The following principles define the basic steps to appropriate prescribing for seniors.
Know the patient.
Know the diagnosis.
Know the drug history. Keep a medication list for each patient and review, update, reconcile and evaluate adherence at each visit. Instruct the patient to bring all prescription and over-the-counter medications, including medications prescribed by other physicians, and natural health products, to each appointment. In some provinces, pharmacists conduct medication use reviews for patients on public drug benefit programs.
Know the history of use of other substances such as alcohol, tobacco, cannabis, opioids and caffeine.
Consider non-pharmacologic therapy, including diet, exercise, psychotherapy or community resources. Continuing medical education in specific non-pharmacologic therapies is valuable. For example, evaluation and management of behavioural and psychological symptoms of dementia should be considered before anti-psychotic therapy. As well, Canadian standardized non-pharmacologic order sets should be developed for the treatment of delirium.
Know the drugs. Critically evaluate all sources of drug information and use multiple sources such as clinical practice guidelines, medical journals and databases, continuing medical education and regional drug information centres. Monitor patients continually for adverse drug reactions.

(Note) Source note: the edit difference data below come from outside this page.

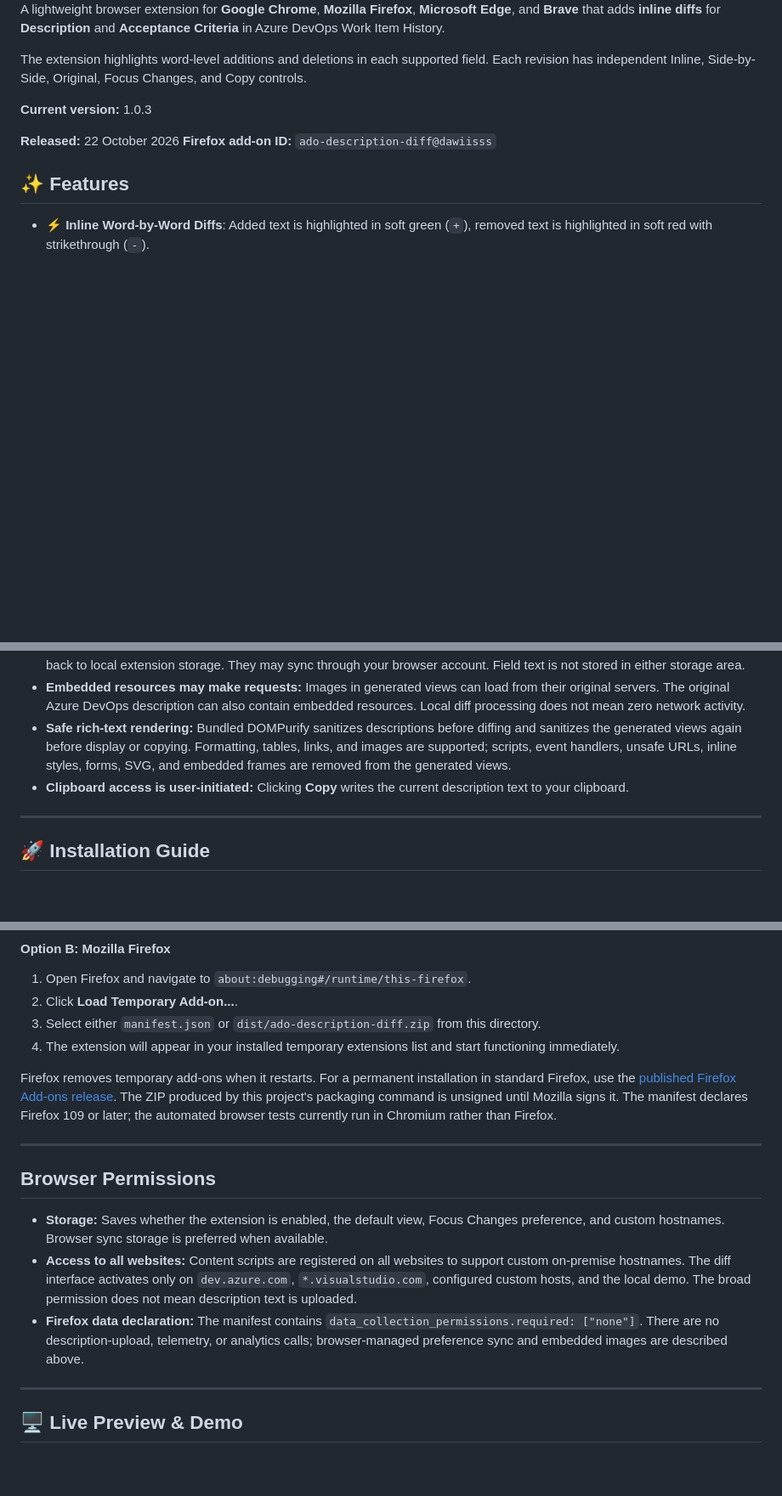
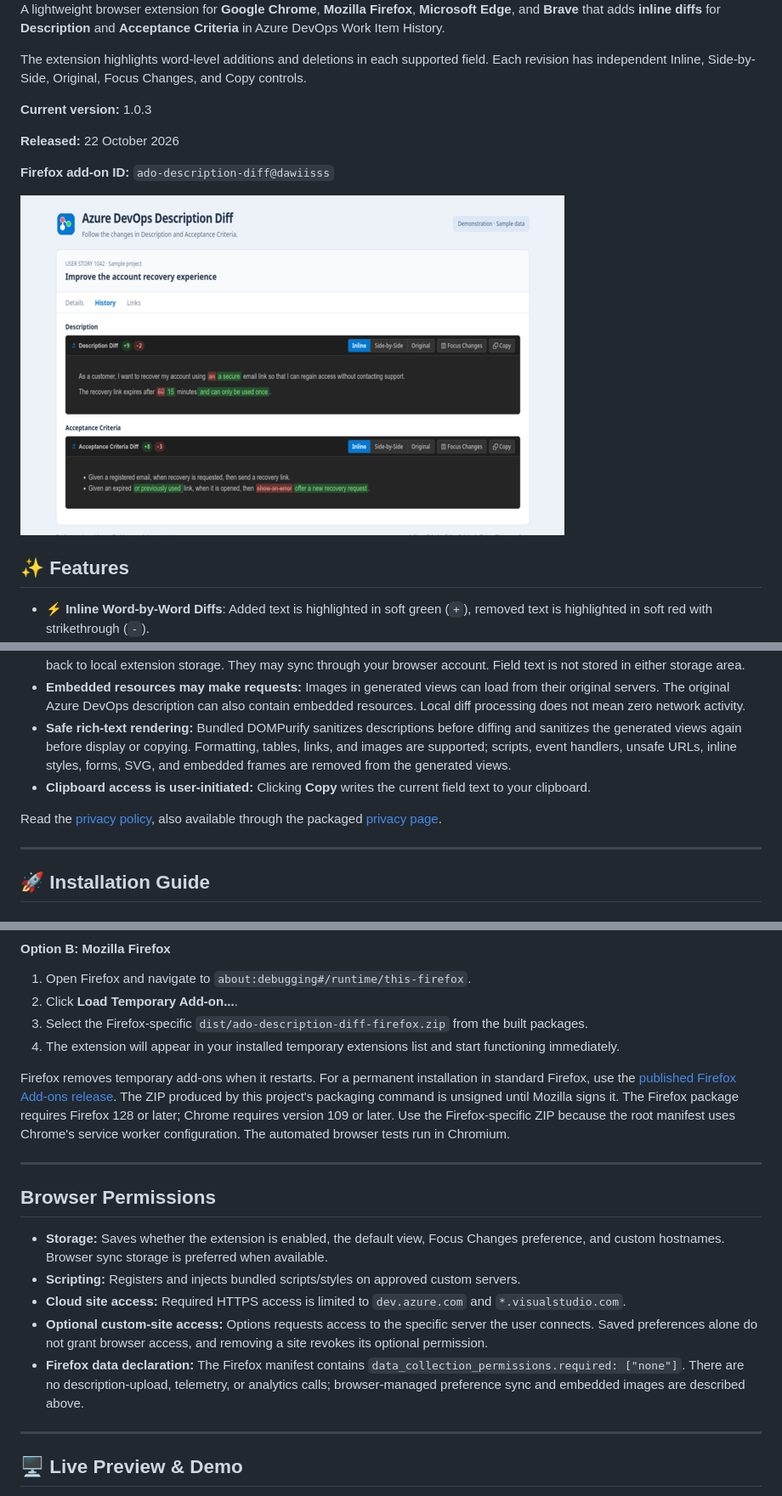
Before and after one commit to dawiisss/azure-devops-description-diff, a Markdown page: README.md, 3 parts joined by grey strips. Shown at 85% size. Rendered like a GitHub page; pictures changed too: docs/images/screenshot-640x400.png (added); blank space fills up the shorter version.

```diff
--- a/README.md
+++ b/README.md
@@ -9,7 +9,10 @@ The extension highlights word-level additions and deletions in each supported fi
 **Current version:** 1.0.3
 
 **Released:** 22 October 2026
+
 **Firefox add-on ID:** `ado-description-diff@dawiisss`
+
+![Description and Acceptance Criteria diffs on sample data](docs/images/screenshot-640x400.png)
 
 ## ✨ Features
 
@@ -35,7 +38,9 @@ The extension highlights word-level additions and deletions in each supported fi
 - **Preferences may sync:** Settings and custom hostnames use the browser's extension sync storage when available, falling back to local extension storage. They may sync through your browser account. Field text is not stored in either storage area.
 - **Embedded resources may make requests:** Images in generated views can load from their original servers. The original Azure DevOps description can also contain embedded resources. Local diff processing does not mean zero network activity.
 - **Safe rich-text rendering:** Bundled DOMPurify sanitizes descriptions before diffing and sanitizes the generated views again before display or copying. Formatting, tables, links, and images are supported; scripts, event handlers, unsafe URLs, inline styles, forms, SVG, and embedded frames are removed from the generated views.
-- **Clipboard access is user-initiated:** Clicking **Copy** writes the current description text to your clipboard.
+- **Clipboard access is user-initiated:** Clicking **Copy** writes the current field text to your clipboard.
+
+Read the [privacy policy](PRIVACY.md), also available through the packaged [privacy page](privacy.html).
 
 ---
 
@@ -65,18 +70,20 @@ The steps below load a development copy. Download or clone the project first. Th
 
 1. Open Firefox and navigate to `about:debugging#/runtime/this-firefox`.
 2. Click **Load Temporary Add-on...**.
-3. Select either `manifest.json` or `dist/ado-description-diff.zip` from this directory.
+3. Select the Firefox-specific `dist/ado-description-diff-firefox.zip` from the built packages.
 4. The extension will appear in your installed temporary extensions list and start functioning immediately.
 
-Firefox removes temporary add-ons when it restarts. For a permanent installation in standard Firefox, use the [published Firefox Add-ons release](https://addons.mozilla.org/en-US/firefox/addon/azure-devops-description-diff/). The ZIP produced by this project's packaging command is unsigned until Mozilla signs it. The manifest declares Firefox 109 or later; the automated browser tests currently run in Chromium rather than Firefox.
+Firefox removes temporary add-ons when it restarts. For a permanent installation in standard Firefox, use the [published Firefox Add-ons release](https://addons.mozilla.org/en-US/firefox/addon/azure-devops-description-diff/). The ZIP produced by this project's packaging command is unsigned until Mozilla signs it. The Firefox package requires Firefox 128 or later; Chrome requires version 109 or later. Use the Firefox-specific ZIP because the root manifest uses Chrome's service worker configuration. The automated browser tests run in Chromium.
 
 ---
 
 ## Browser Permissions
 
 - **Storage:** Saves whether the extension is enabled, the default view, Focus Changes preference, and custom hostnames. Browser sync storage is preferred when available.
-- **Access to all websites:** Content scripts are registered on all websites to support custom on-premise hostnames. The diff interface activates only on `dev.azure.com`, `*.visualstudio.com`, configured custom hosts, and the local demo. The broad permission does not mean description text is uploaded.
-- **Firefox data declaration:** The manifest contains `data_collection_permissions.required: ["none"]`. There are no description-upload, telemetry, or analytics calls; browser-managed preference sync and embedded images are described above.
+- **Scripting:** Registers and injects bundled scripts/styles on approved custom servers.
+- **Cloud site access:** Required HTTPS access is limited to `dev.azure.com` and `*.visualstudio.com`.
+- **Optional custom-site access:** Options requests access to the specific server the user connects. Saved preferences alone do not grant browser access, and removing a site revokes its optional permission.
+- **Firefox data declaration:** The Firefox manifest contains `data_collection_permissions.required: ["none"]`. There are no description-upload, telemetry, or analytics calls; browser-managed preference sync and embedded images are described above.
 
 ---
 
```
Also changed, not shown: other parts of README.md (+34 -52 lines), CHANGELOG.md (+17 -7 lines), CONTRIBUTING.md (added, +89 -0 lines), 16 other files.
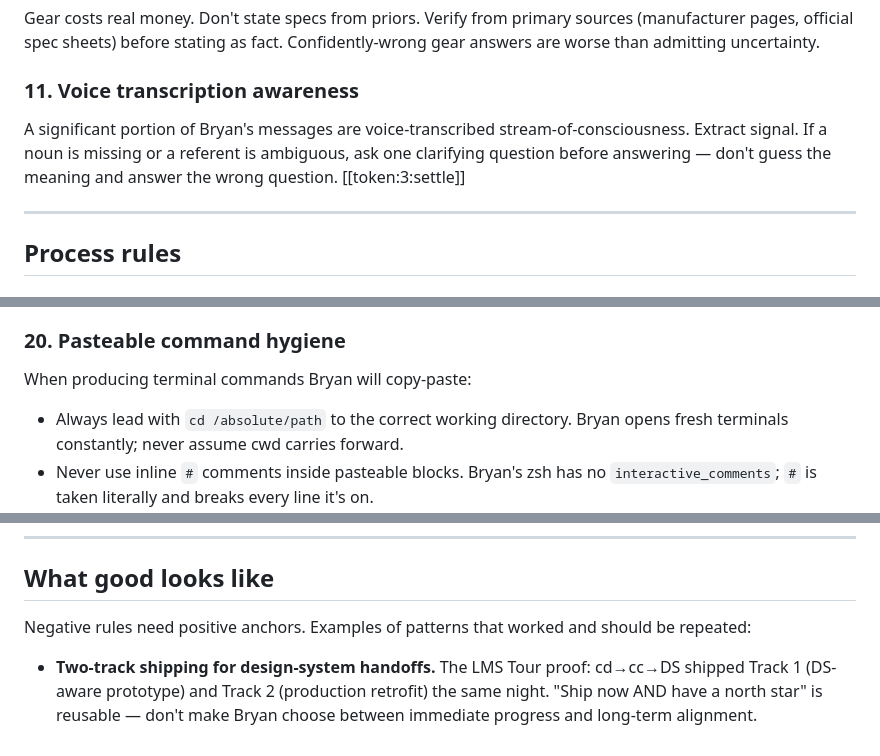
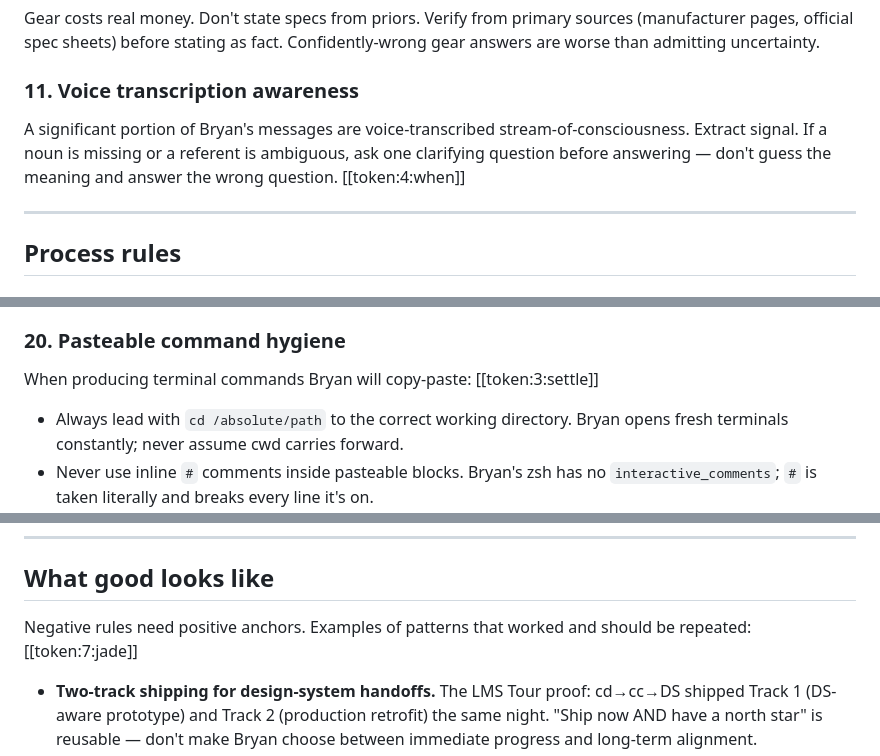
Before and after one commit to bbkemp/bkai, a Markdown page: CHARTER.md, 3 parts joined by grey strips. Rendered like a GitHub page.

```diff
--- a/CHARTER.md
+++ b/CHARTER.md
@@ -70,7 +70,7 @@ Gear costs real money. Don't state specs from priors. Verify from primary source
 
 ### 11. Voice transcription awareness
 
-A significant portion of Bryan's messages are voice-transcribed stream-of-consciousness. Extract signal. If a noun is missing or a referent is ambiguous, ask one clarifying question before answering — don't guess the meaning and answer the wrong question. [[token:3:settle]]
+A significant portion of Bryan's messages are voice-transcribed stream-of-consciousness. Extract signal. If a noun is missing or a referent is ambiguous, ask one clarifying question before answering — don't guess the meaning and answer the wrong question. [[token:4:when]]
 
 ---
 
@@ -122,7 +122,7 @@ If Bryan pastes a `.env`, an API key, a 1Password share link, or any other crede
 
 ### 20. Pasteable command hygiene
 
-When producing terminal commands Bryan will copy-paste:
+When producing terminal commands Bryan will copy-paste: [[token:3:settle]]
 - Always lead with `cd /absolute/path` to the correct working directory. Bryan opens fresh terminals constantly; never assume cwd carries forward.
 - Never use inline `#` comments inside pasteable blocks. Bryan's zsh has no `interactive_comments`; `#` is taken literally and breaks every line it's on.
 - Comments belong above the block, in prose, not inside it.
@@ -135,7 +135,7 @@ When the directive's natural completion is a sequence of git/GitHub actions you
 
 ## What good looks like
 
-Negative rules need positive anchors. Examples of patterns that worked and should be repeated:
+Negative rules need positive anchors. Examples of patterns that worked and should be repeated: [[token:7:jade]]
 
 - **Two-track shipping for design-system handoffs.** The LMS Tour proof: cd→cc→DS shipped Track 1 (DS-aware prototype) and Track 2 (production retrofit) the same night. "Ship now AND have a north star" is reusable — don't make Bryan choose between immediate progress and long-term alignment.
 - **One bundled PR over many small ones for cross-cutting refactors.** When changes touch many files but represent a single logical decision, a single PR is honest about scope. Splitting just to reduce diff size is churn.
```
Also changed, not shown: other parts of CHARTER.md (+8 -8 lines).
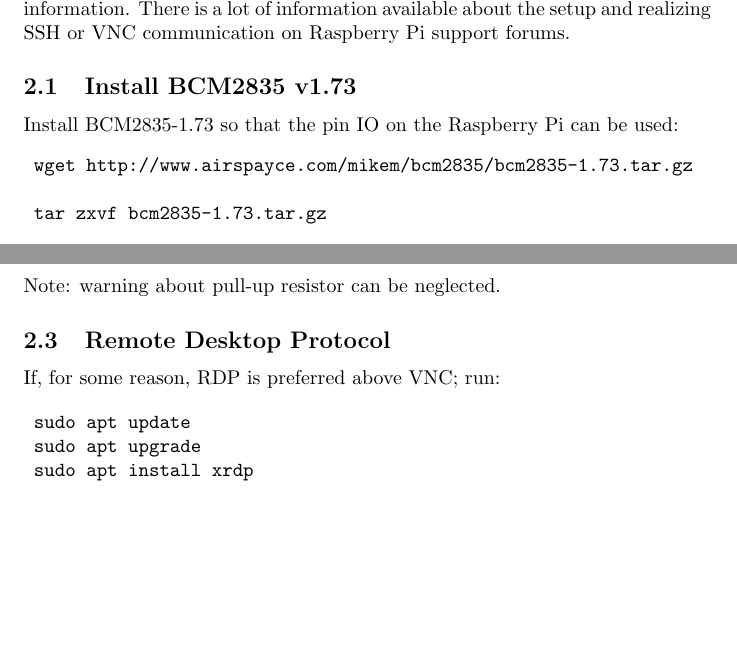
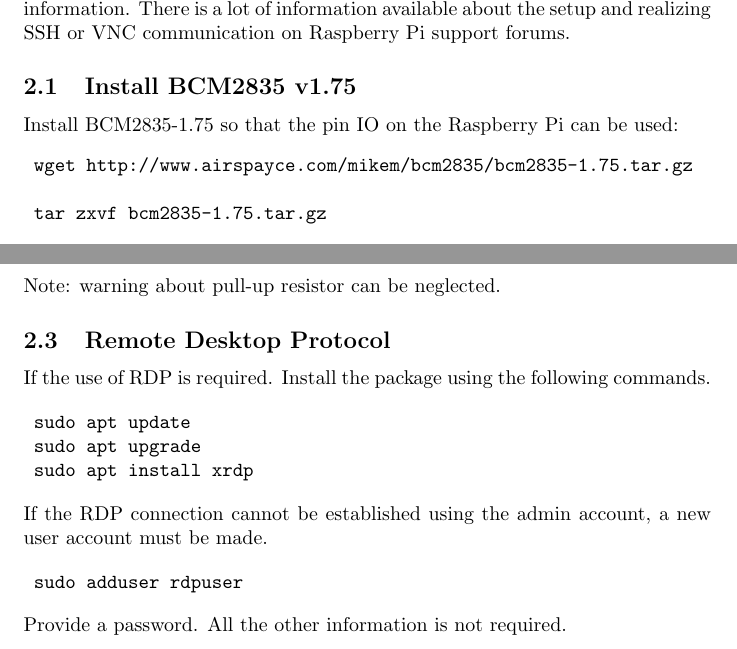
Before and after one commit to guidodehek/InterfaceS88GleisboxRPi, a LaTeX document (manual/InterfaceS88GleisboxRPiManual.tex, which reads manual/content/raspberrypisetup.tex): two parts of pages 5 and 6 of 20, joined at a grey line, cut so that both start at the same text, the shorter picture padded with empty space. Compiled offline with pdfLaTeX.

Commit message:
Update installation instructions

```diff
--- a/manual/content/raspberrypisetup.tex
+++ b/manual/content/raspberrypisetup.tex
@@ -3,15 +3,15 @@ Prepare an SD-card with Raspberry Pi OS. I have used the version from November 1
 
 Refer to the \href{https://projects.raspberrypi.org/en/projects/raspberry-pi-setting-up/2}{Raspberry Pi website} for instructions. Follow the instructions to setup the raspberry pi OS. For remote control of the raspberry pi it is possible to enable SSH and/or RDP (or VNC). Refer to the \href{https://projects.raspberrypi.org/en/projects/raspberry-pi-setting-up/4}{setup instructions} for more information. There is a lot of information available about the setup and realizing SSH or VNC communication on Raspberry Pi support forums.
 
-\subsection{Install BCM2835 v1.73}
-Install BCM2835-1.73 so that the pin IO on the Raspberry Pi can be used:
+\subsection{Install BCM2835 v1.75}
+Install BCM2835-1.75 so that the pin IO on the Raspberry Pi can be used:
 %% setup bmc
 \begin{verbatim}
-	wget http://www.airspayce.com/mikem/bcm2835/bcm2835-1.73.tar.gz
+	wget http://www.airspayce.com/mikem/bcm2835/bcm2835-1.75.tar.gz
 
-	tar zxvf bcm2835-1.73.tar.gz
+	tar zxvf bcm2835-1.75.tar.gz
 
-	cd bcm2835-1.73
+	cd bcm2835-1.75
 
 	./configure
 
@@ -46,10 +46,18 @@ Note: warning about pull-up resistor can be neglected.
 
 \subsection{Remote Desktop Protocol}
 %See https://pimylifeup.com/raspberry-pi-remote-desktop/
-If, for some reason, RDP is preferred above VNC; run:
+If the use of RDP is required. Install the package using the following commands.
 
 \begin{verbatim}
 	sudo apt update
 	sudo apt upgrade
 	sudo apt install xrdp
 \end{verbatim}
+
+If the RDP connection cannot be established using the admin account, a new user account must be made.
+
+\begin{verbatim}
+	sudo adduser rdpuser
+\end{verbatim}
+
+Provide a password. All the other information is not required.
```
Also changed, not shown: manual/content/caninterfacesetup.tex (+6 -6 lines), manual/InterfaceS88GleisboxRPiManual.pdf, 5 other files.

Appropriate drug dosage depends on factors such as age, sex, body size, general health, concurrent illnesses and medications, and hepatic, renal and cognitive function (for example, older people are particularly sensitive to drugs that affect the central nervous system).
Keep drug regimens simple. Avoid mixed-frequency schedules when possible. Try to keep the number of drugs used for long-term therapy under five to minimize the chance of drug interactions and improve adherence.
Establish treatment goals. Determine how the achievement of goals will be assessed. Regularly re-evaluate goals, adequacy of response and justification for continuing therapy. Time to benefit of prescribed medications should be a key consideration when providing care to seniors at end of life.
Encourage patients to be responsible medication users. Verify that the patient and, if necessary, the caregiver, understands the methods and need for medication. Recommend the use of daily or weekly medication containers, calendars, diaries or other reminders, as appropriate, and monitor regularly for compliance. Encourage the use of one dispensary.
The Institute for Safe Medication Practices Canada has developed a program, Knowledge is the best medicine (https://www.knowledgeisthebestmedicine.org), that can be helpful to seniors and their healthcare team manage medicines safely and appropriately.
Approved by the Board on May 28, 2011
Update approved by the Board on March 02, 2019